◆ Task item
For the records that follow, say how many lines have the word "scgen" in them. Write the number and nothing more.

◆ Data to use
%%

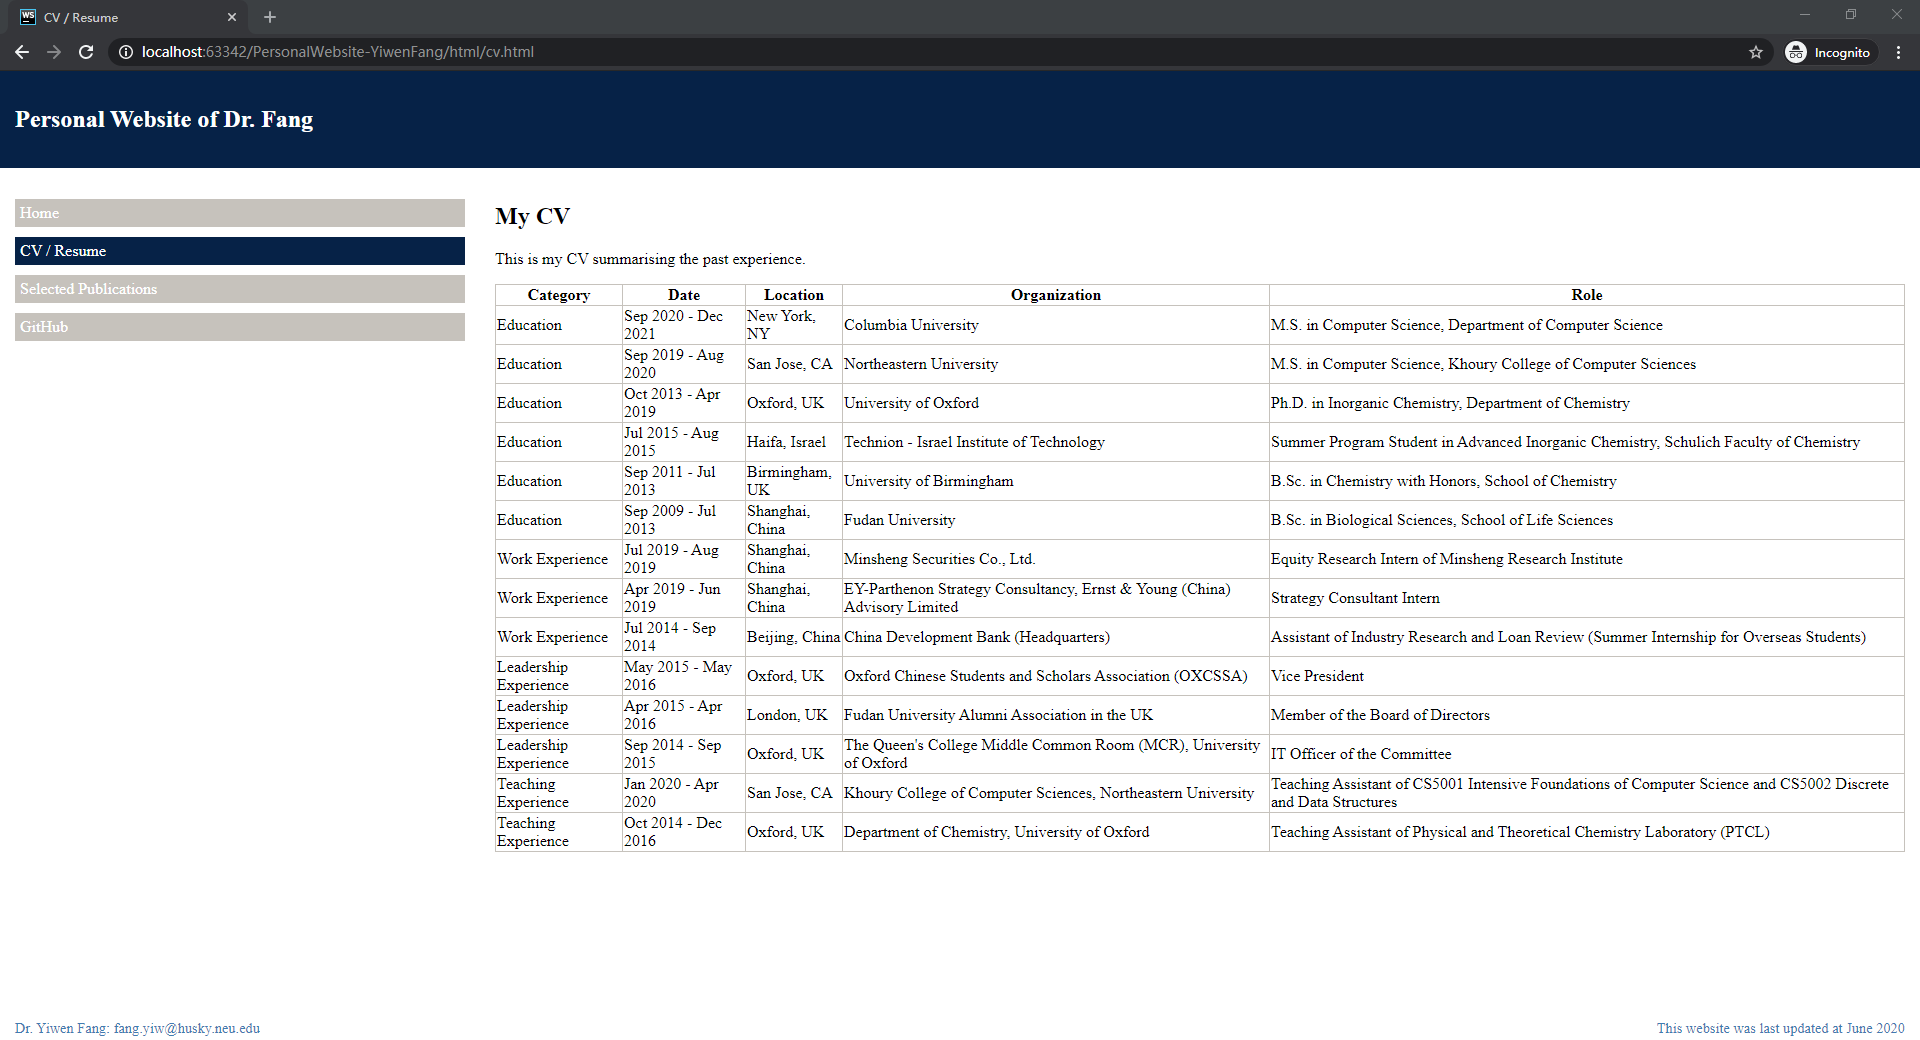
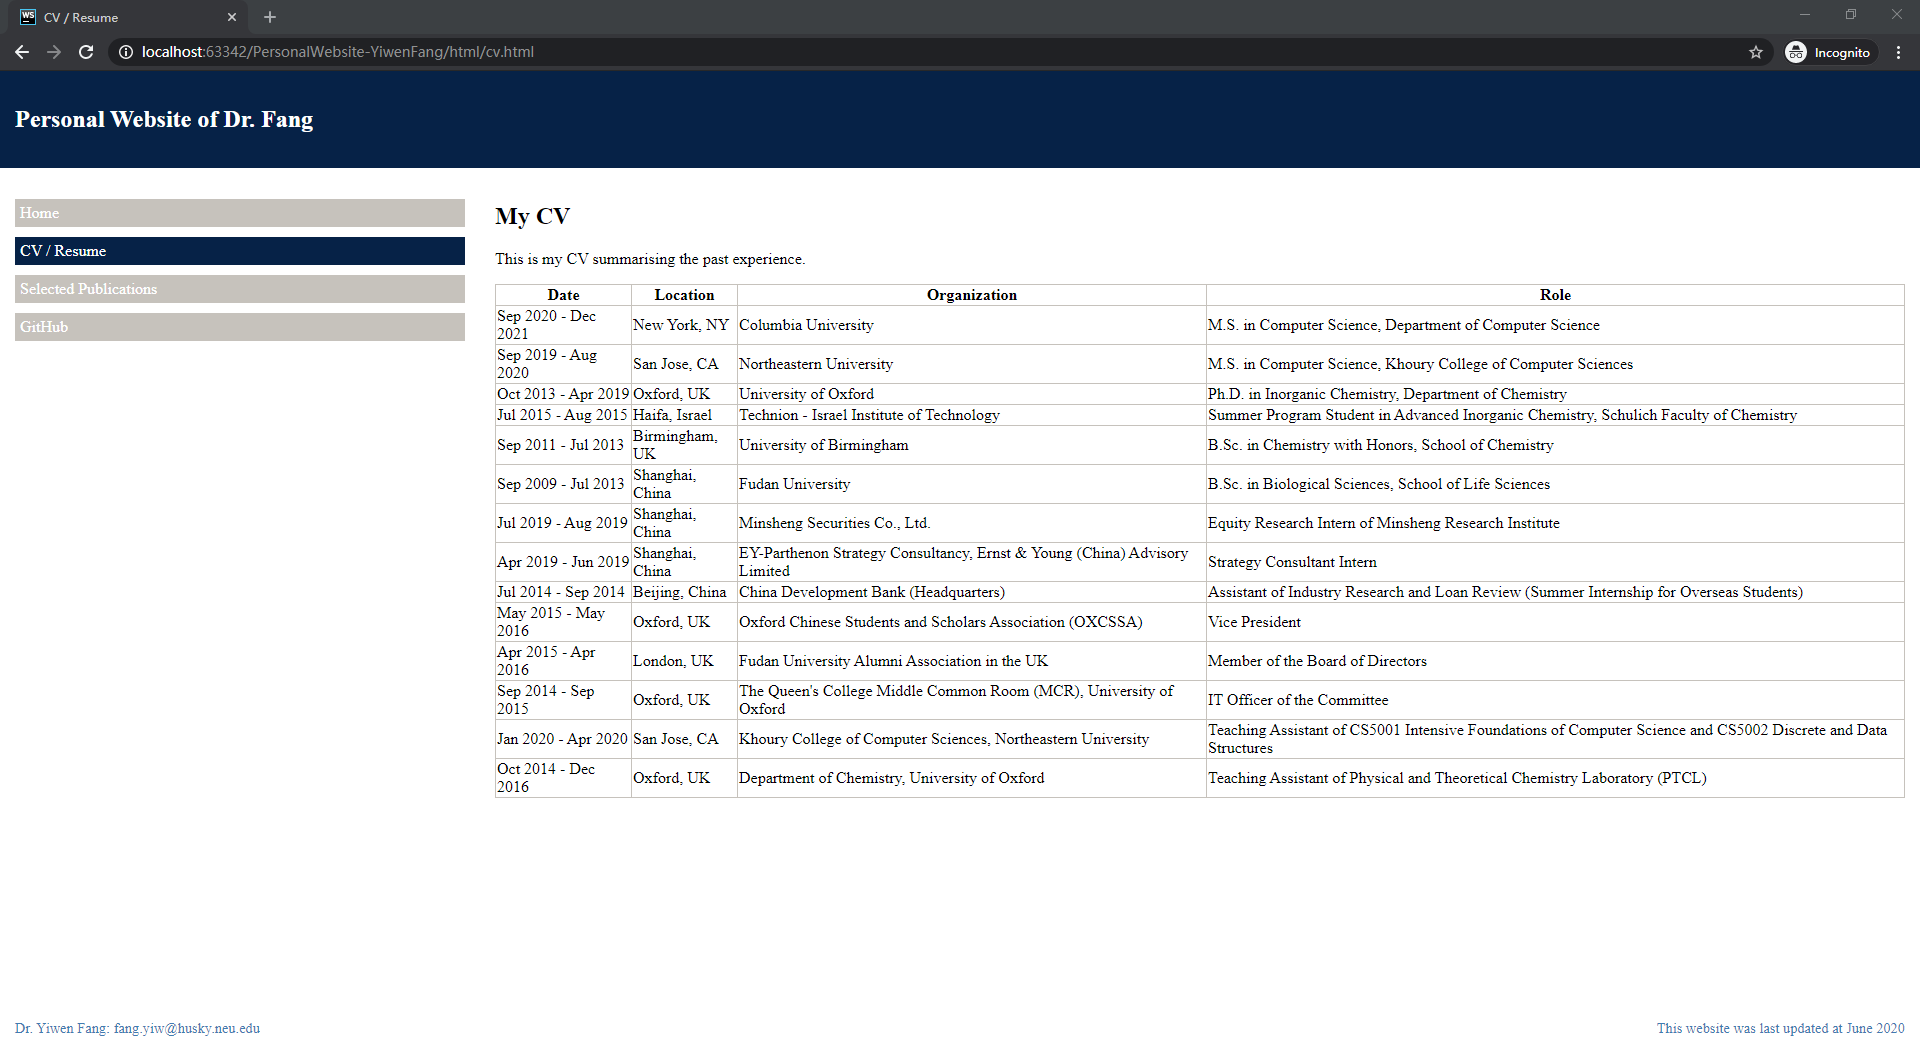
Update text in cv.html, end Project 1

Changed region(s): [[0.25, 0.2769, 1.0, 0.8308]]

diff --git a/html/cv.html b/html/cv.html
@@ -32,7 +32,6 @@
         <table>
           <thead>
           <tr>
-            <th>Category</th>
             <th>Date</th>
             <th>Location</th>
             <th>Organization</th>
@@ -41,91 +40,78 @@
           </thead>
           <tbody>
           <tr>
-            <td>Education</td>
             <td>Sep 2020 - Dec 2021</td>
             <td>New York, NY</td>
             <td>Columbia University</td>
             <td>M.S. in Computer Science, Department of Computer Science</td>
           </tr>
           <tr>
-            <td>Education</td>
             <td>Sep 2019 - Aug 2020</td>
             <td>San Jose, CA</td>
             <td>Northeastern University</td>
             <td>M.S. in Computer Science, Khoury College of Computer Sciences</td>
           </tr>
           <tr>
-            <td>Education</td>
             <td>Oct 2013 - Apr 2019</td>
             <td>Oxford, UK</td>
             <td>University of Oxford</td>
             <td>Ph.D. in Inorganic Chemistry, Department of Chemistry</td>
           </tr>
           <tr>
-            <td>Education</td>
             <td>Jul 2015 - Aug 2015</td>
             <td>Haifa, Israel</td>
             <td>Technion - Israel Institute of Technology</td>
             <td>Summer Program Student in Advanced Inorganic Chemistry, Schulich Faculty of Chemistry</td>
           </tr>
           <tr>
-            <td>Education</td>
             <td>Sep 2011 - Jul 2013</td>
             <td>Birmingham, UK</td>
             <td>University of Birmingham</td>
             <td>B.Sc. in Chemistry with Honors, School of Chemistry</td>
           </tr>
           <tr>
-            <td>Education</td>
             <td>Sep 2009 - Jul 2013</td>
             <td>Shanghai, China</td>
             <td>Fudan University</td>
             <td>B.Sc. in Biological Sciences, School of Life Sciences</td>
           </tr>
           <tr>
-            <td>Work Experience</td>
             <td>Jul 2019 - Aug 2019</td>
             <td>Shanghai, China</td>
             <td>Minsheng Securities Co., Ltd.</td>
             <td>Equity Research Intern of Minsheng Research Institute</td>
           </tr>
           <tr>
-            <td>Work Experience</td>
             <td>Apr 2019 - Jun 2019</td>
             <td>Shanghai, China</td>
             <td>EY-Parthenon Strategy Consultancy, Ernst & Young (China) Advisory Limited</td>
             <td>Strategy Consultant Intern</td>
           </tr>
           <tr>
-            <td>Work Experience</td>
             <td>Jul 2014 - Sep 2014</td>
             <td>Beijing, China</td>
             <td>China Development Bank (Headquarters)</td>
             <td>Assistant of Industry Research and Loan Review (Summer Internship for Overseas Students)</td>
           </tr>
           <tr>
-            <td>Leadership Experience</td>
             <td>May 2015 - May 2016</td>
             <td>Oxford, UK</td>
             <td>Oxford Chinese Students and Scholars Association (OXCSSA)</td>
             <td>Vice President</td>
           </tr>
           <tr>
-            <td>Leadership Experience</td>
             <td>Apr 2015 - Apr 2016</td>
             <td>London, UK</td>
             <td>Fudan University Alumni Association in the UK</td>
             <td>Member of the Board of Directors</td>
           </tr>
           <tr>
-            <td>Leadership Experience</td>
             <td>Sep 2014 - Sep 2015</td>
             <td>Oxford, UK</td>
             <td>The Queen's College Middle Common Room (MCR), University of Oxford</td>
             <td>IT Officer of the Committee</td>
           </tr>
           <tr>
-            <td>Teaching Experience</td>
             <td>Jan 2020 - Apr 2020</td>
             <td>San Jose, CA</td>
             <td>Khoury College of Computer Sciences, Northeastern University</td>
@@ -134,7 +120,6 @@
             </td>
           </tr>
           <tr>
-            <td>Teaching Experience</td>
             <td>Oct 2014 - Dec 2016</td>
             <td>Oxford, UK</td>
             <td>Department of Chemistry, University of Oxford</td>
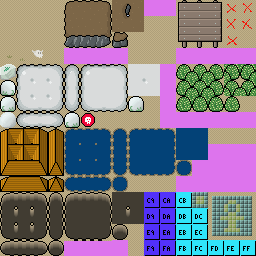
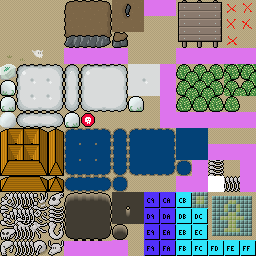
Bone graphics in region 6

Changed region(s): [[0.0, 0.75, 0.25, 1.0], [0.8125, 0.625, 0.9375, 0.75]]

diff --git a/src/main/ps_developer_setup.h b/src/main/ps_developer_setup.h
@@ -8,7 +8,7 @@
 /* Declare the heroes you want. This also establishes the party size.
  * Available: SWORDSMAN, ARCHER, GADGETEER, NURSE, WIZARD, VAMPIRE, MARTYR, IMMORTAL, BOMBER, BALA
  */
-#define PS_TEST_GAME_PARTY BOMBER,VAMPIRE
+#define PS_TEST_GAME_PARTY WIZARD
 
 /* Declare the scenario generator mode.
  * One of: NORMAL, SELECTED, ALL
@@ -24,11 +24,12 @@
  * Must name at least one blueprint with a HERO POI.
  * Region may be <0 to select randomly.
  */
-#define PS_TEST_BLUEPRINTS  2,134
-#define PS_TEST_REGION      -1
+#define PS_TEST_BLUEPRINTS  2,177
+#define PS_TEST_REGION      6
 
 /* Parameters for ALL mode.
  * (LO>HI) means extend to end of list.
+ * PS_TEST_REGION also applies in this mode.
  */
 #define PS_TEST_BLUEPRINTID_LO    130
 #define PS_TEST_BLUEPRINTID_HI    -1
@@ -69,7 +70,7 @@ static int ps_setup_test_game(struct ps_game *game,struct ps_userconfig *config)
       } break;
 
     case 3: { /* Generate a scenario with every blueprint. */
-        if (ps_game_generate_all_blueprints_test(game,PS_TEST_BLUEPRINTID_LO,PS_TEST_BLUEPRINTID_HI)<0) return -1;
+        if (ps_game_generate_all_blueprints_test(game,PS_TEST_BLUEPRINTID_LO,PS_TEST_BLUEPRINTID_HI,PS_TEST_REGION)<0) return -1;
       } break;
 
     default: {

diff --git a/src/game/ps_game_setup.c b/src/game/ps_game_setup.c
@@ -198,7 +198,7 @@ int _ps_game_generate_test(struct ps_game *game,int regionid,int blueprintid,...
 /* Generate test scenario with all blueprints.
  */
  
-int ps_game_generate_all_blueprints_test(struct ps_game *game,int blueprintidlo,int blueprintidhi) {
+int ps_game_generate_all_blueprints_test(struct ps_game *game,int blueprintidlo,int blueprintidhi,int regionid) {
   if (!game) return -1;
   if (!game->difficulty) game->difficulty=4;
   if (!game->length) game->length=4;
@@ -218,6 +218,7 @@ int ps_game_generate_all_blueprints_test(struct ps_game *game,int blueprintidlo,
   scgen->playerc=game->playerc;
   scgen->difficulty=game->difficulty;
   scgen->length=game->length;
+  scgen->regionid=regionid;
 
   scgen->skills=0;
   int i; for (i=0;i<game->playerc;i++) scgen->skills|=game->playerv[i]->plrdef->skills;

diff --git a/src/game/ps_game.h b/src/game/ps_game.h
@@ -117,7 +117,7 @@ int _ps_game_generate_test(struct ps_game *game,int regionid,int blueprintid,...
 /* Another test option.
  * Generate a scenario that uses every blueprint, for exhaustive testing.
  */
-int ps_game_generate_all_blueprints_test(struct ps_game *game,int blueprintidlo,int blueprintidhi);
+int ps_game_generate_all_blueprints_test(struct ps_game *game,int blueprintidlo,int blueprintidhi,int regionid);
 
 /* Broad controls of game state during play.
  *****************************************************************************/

%%

◆ Response to the task
6